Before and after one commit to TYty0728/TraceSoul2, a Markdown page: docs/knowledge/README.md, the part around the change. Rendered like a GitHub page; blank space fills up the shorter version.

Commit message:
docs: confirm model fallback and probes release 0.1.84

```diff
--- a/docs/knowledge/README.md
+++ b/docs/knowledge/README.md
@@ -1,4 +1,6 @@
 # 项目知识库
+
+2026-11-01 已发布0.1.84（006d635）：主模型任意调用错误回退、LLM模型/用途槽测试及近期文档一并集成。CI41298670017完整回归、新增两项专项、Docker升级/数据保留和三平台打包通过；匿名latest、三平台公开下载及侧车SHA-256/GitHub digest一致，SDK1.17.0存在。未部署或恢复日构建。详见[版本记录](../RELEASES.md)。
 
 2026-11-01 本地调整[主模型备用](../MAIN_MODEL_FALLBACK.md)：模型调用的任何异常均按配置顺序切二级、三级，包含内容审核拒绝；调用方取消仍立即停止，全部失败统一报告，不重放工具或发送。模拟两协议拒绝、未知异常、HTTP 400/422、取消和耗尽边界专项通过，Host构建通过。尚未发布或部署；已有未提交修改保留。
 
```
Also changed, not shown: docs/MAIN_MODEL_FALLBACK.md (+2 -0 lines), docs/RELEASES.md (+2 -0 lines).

---+---

Copy out each line of the records where the string "RELEASES" appears.

+2026-11-01 已发布0.1.84（006d635）：主模型任意调用错误回退、LLM模型/用途槽测试及近期文档一并集成。CI41298670017完整回归、新增两项专项、Docker升级/数据保留和三平台打包通过；匿名latest、三平台公开下载及侧车SHA-256/GitHub digest一致，SDK1.17.0存在。未部署或恢复日构建。详见[版本记录](../RELEASES.md)。
Also changed, not shown: docs/MAIN_MODEL_FALLBACK.md (+2 -0 lines), docs/RELEASES.md (+2 -0 lines).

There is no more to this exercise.